Jeff Hudson, who recently read the script: I fixed on Father Flynn’s line (quietly delivered by Johnson), “Truth tends to make a bad sermon. It’s very confusing and has no clear conclusion.”

I also fixed on actress Erinn Anova (returning to her hometown for this production), playing the black mother of the eighth-grader. Anova has a single scene, but it changes everything, and I loved the way Anova stands tall and stares down a power figure. This scene is more powerful in performance than on the page.

I also flashed on Doubt as a link to the B Street’s inaugural show (Mass Appeal, early ’90s), which touched on suspected impropriety and generational differences in a Catholic setting. And I flashed on Capital Stage’s recent staging of one of Shanley’s other plays, the political satire Dirty Story, which dealt (very differently) with another “forbidden” topic: the Israeli/Arab conflict.

Kel Munger, who encountered the piece for the first time: I’ve got a huge crush on Cherry Jones, who won a Tony for her portrayal of Sister Aloysius in the Broadway production of Doubt, so although this play’s been on my radar, I didn’t expect the deftly handled collision of world views. I, too, was fascinated by Anova’s Mrs. Muller, a black mother attempting to stand by her son the best way she can in a racist society. There is a quiet rebellion in her performance that speaks volumes about the generation of Americans who broke segregation’s back.

But the purposeful devotion to ridding the world of dissent that MacNeal brings to the role of Sister Aloysius caught my attention. Her performance was tense in the finest sense of the word; I was struck by MacNeal’s portrayal of a vulnerable Aloysius, even as she roared her indictment of Father Flynn. This illuminated the rock and hard place the character found herself in as a woman in a religious hierarchy that severely limited her power.

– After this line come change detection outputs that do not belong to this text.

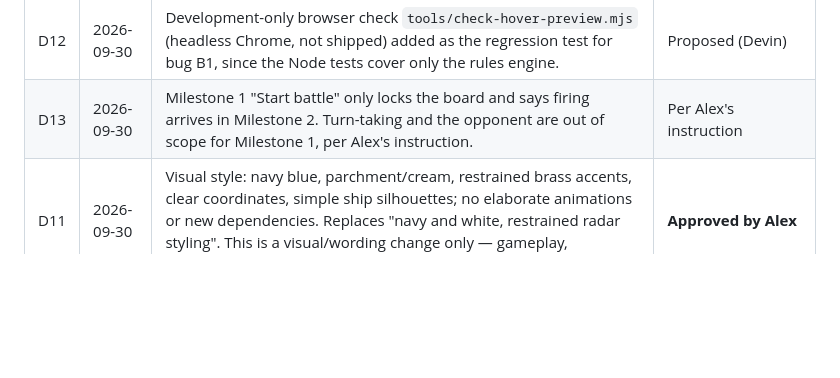
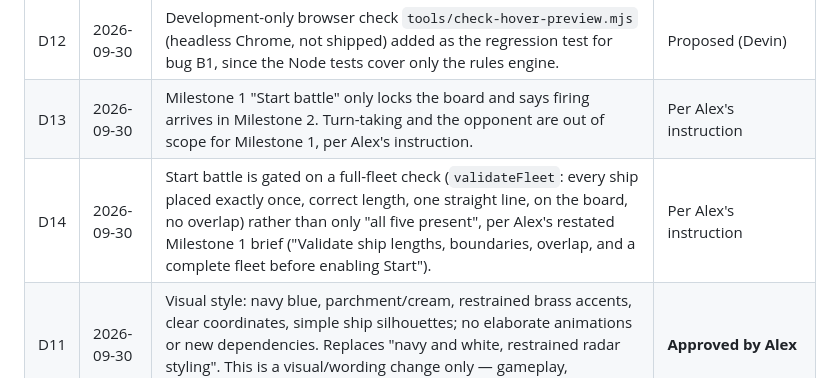
Before and after one commit to Ello-Guvnor/HMSVictory, a Markdown page: DECISIONS.md, the part around the change. Drawn GitHub-style; blank space fills up the shorter version.

Commit message:
Record full-fleet Start check decision
Co-Authored-By: Devin AI <158243242+devin-ai-integration[bot]@users.noreply.github.com>

```diff
--- a/DECISIONS.md
+++ b/DECISIONS.md
@@ -22,6 +22,7 @@ Recorded verbatim in SPEC.md (game spec and opening-brief working rules).
 | D10 | 2026-09-30 | Themed messages, e.g. "Royal Navy’s turn", "Franco-Spanish Fleet is firing", "Enemy ship sunk", "Royal Navy victory", "Your fleet has been defeated". | **Approved by Alex** |
 | D12 | 2026-09-30 | Development-only browser check `tools/check-hover-preview.mjs` (headless Chrome, not shipped) added as the regression test for bug B1, since the Node tests cover only the rules engine. | Proposed (Devin) |
 | D13 | 2026-09-30 | Milestone 1 "Start battle" only locks the board and says firing arrives in Milestone 2. Turn-taking and the opponent are out of scope for Milestone 1, per Alex's instruction. | Per Alex's instruction |
+| D14 | 2026-09-30 | Start battle is gated on a full-fleet check (`validateFleet`: every ship placed exactly once, correct length, one straight line, on the board, no overlap) rather than only "all five present", per Alex's restated Milestone 1 brief ("Validate ship lengths, boundaries, overlap, and a complete fleet before enabling Start"). | Per Alex's instruction |
 | D11 | 2026-09-30 | Visual style: navy blue, parchment/cream, restrained brass accents, clear coordinates, simple ship silhouettes; no elaborate animations or new dependencies. Replaces "navy and white, restrained radar styling". This is a visual/wording change only — gameplay, acceptance, accessibility and testing requirements unchanged. | **Approved by Alex** |
 
 ## Questions raised by Alex
```
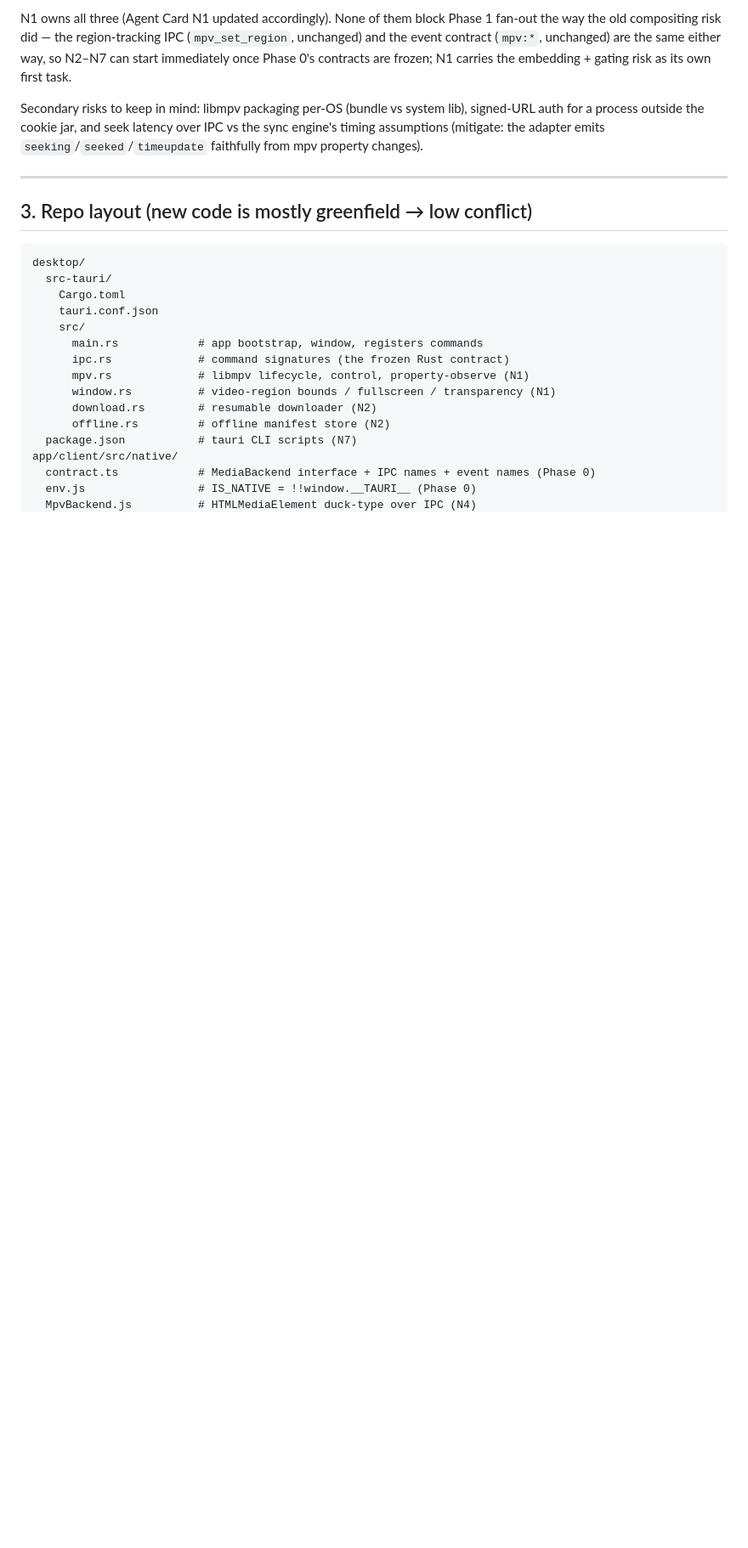
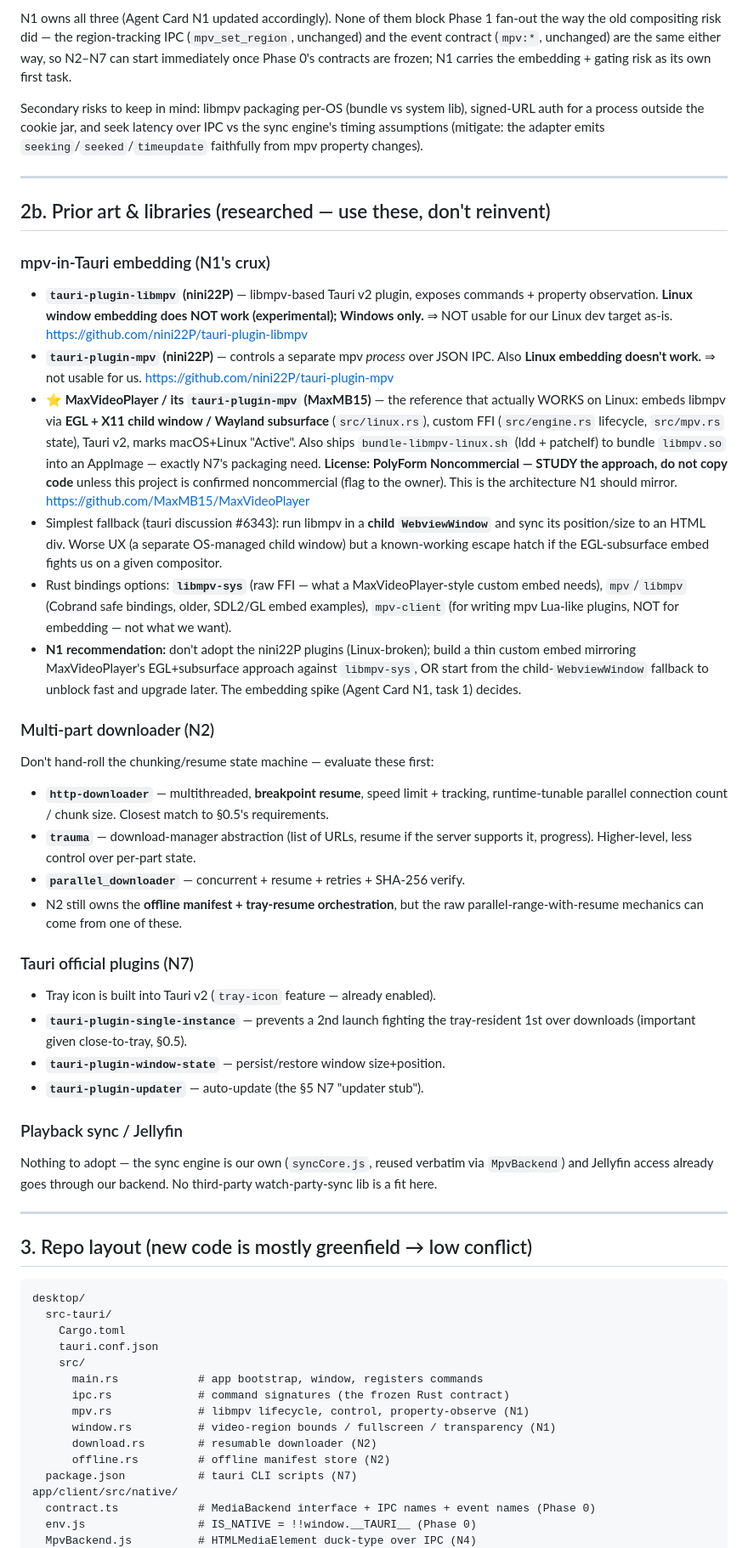
Before and after one commit to Prince2412k2/watch-party, a Markdown page: docs/native/PLAN.md, the part around one of its changes. Shown at 85% size. Drawn GitHub-style; blank space fills up the shorter version.

Commit message:
Native plan: add researched prior-art/library section (§2b)
Web-researched what already exists so agents build on it instead of
reinventing:

- mpv-in-Tauri (N1's crux): the two popular nini22P plugins
  (tauri-plugin-libmpv, tauri-plugin-mpv) both have BROKEN Linux embedding, so
  they're unusable for our Linux dev target. MaxMB15/MaxVideoPlayer is the
  reference that actually works on Linux (EGL + X11 child / Wayland subsurface,
  custom libmpv-sys FFI, AppImage libmpv bundling via ldd+patchelf) — but it's
  PolyForm Noncommercial, so STUDY the approach, don't copy code. Documented
  the child-WebviewWindow fallback and the binding options (libmpv-sys for a
  custom embed).
- Downloader (N2): http-downloader (multithread + breakpoint resume + tunable
  chunking) as the base, trauma/parallel_downloader as alternatives.
- Packaging (N7): tauri-plugin-single-instance / -window-state / -updater, and
  MaxVideoPlayer's bundle-libmpv-linux.sh recipe.
- Sync/Jellyfin: nothing to adopt, our own engine reused.

N1/N2/N7 cards now point at §2b. NOTE for the owner: MaxVideoPlayer's
noncommercial license only matters if this project is commercial — flag raised.

```diff
--- a/docs/native/PLAN.md
+++ b/docs/native/PLAN.md
@@ -158,6 +158,63 @@ Secondary risks to keep in mind: libmpv packaging per-OS (bundle vs system lib),
 signed-URL auth for a process outside the cookie jar, and seek latency over IPC
 vs the sync engine's timing assumptions (mitigate: the adapter emits
 `seeking`/`seeked`/`timeupdate` faithfully from mpv property changes).
+
+---
+
+## 2b. Prior art & libraries (researched — use these, don't reinvent)
+
+### mpv-in-Tauri embedding (N1's crux)
+- **`tauri-plugin-libmpv` (nini22P)** — libmpv-based Tauri v2 plugin, exposes
+  commands + property observation. **Linux window embedding does NOT work
+  (experimental); Windows only.** ⇒ NOT usable for our Linux dev target as-is.
+  https://github.com/nini22P/tauri-plugin-libmpv
+- **`tauri-plugin-mpv` (nini22P)** — controls a separate mpv *process* over JSON
+  IPC. Also **Linux embedding doesn't work.** ⇒ not usable for us.
+  https://github.com/nini22P/tauri-plugin-mpv
+- **⭐ MaxVideoPlayer / its `tauri-plugin-mpv` (MaxMB15)** — the reference that
+  actually WORKS on Linux: embeds libmpv via **EGL + X11 child window / Wayland
+  subsurface** (`src/linux.rs`), custom FFI (`src/engine.rs` lifecycle,
+  `src/mpv.rs` state), Tauri v2, marks macOS+Linux "Active". Also ships
+  `bundle-libmpv-linux.sh` (ldd + patchelf) to bundle `libmpv.so` into an
+  AppImage — exactly N7's packaging need. **License: PolyForm Noncommercial —
+  STUDY the approach, do not copy code** unless this project is confirmed
+  noncommercial (flag to the owner). This is the architecture N1 should mirror.
+  https://github.com/MaxMB15/MaxVideoPlayer
+- Simplest fallback (tauri discussion #6343): run libmpv in a **child
+  `WebviewWindow`** and sync its position/size to an HTML div. Worse UX (a
+  separate OS-managed child window) but a known-working escape hatch if the
+  EGL-subsurface embed fights us on a given compositor.
+- Rust bindings options: **`libmpv-sys`** (raw FFI — what a MaxVideoPlayer-style
+  custom embed needs), `mpv`/`libmpv` (Cobrand safe bindings, older, SDL2/GL
+  embed examples), `mpv-client` (for writing mpv Lua-like plugins, NOT for
+  embedding — not what we want).
+- **N1 recommendation:** don't adopt the nini22P plugins (Linux-broken); build a
+  thin custom embed mirroring MaxVideoPlayer's EGL+subsurface approach against
+  `libmpv-sys`, OR start from the child-`WebviewWindow` fallback to unblock
+  fast and upgrade later. The embedding spike (Agent Card N1, task 1) decides.
+
+### Multi-part downloader (N2)
+Don't hand-roll the chunking/resume state machine — evaluate these first:
+- **`http-downloader`** — multithreaded, **breakpoint resume**, speed limit +
+  tracking, runtime-tunable parallel connection count / chunk size. Closest
+  match to §0.5's requirements.
+- **`trauma`** — download-manager abstraction (list of URLs, resume if the
+  server supports it, progress). Higher-level, less control over per-part state.
+- **`parallel_downloader`** — concurrent + resume + retries + SHA-256 verify.
+- N2 still owns the **offline manifest + tray-resume orchestration**, but the
+  raw parallel-range-with-resume mechanics can come from one of these.
+
+### Tauri official plugins (N7)
+- Tray icon is built into Tauri v2 (`tray-icon` feature — already enabled).
+- **`tauri-plugin-single-instance`** — prevents a 2nd launch fighting the
+  tray-resident 1st over downloads (important given close-to-tray, §0.5).
+- **`tauri-plugin-window-state`** — persist/restore window size+position.
+- **`tauri-plugin-updater`** — auto-update (the §5 N7 "updater stub").
+
+### Playback sync / Jellyfin
+Nothing to adopt — the sync engine is our own (`syncCore.js`, reused verbatim
+via `MpvBackend`) and Jellyfin access already goes through our backend. No
+third-party watch-party-sync lib is a fit here.
 
 ---
 
```
Also changed, not shown: other parts of docs/native/PLAN.md (+20 -6 lines).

The children and naive Sister James (a subtle yet effective performance by Hesley Harps) might think Sister Aloysius was a force to be feared, but in the real world, as in the church, she has such limited power that she’s forced to resort to manipulation.

As always, the B Street’s production values left nothing to be desired, which I think made the performances all the more outstanding. As Shanley would have it, if we learn anything, it’s the danger of certainty.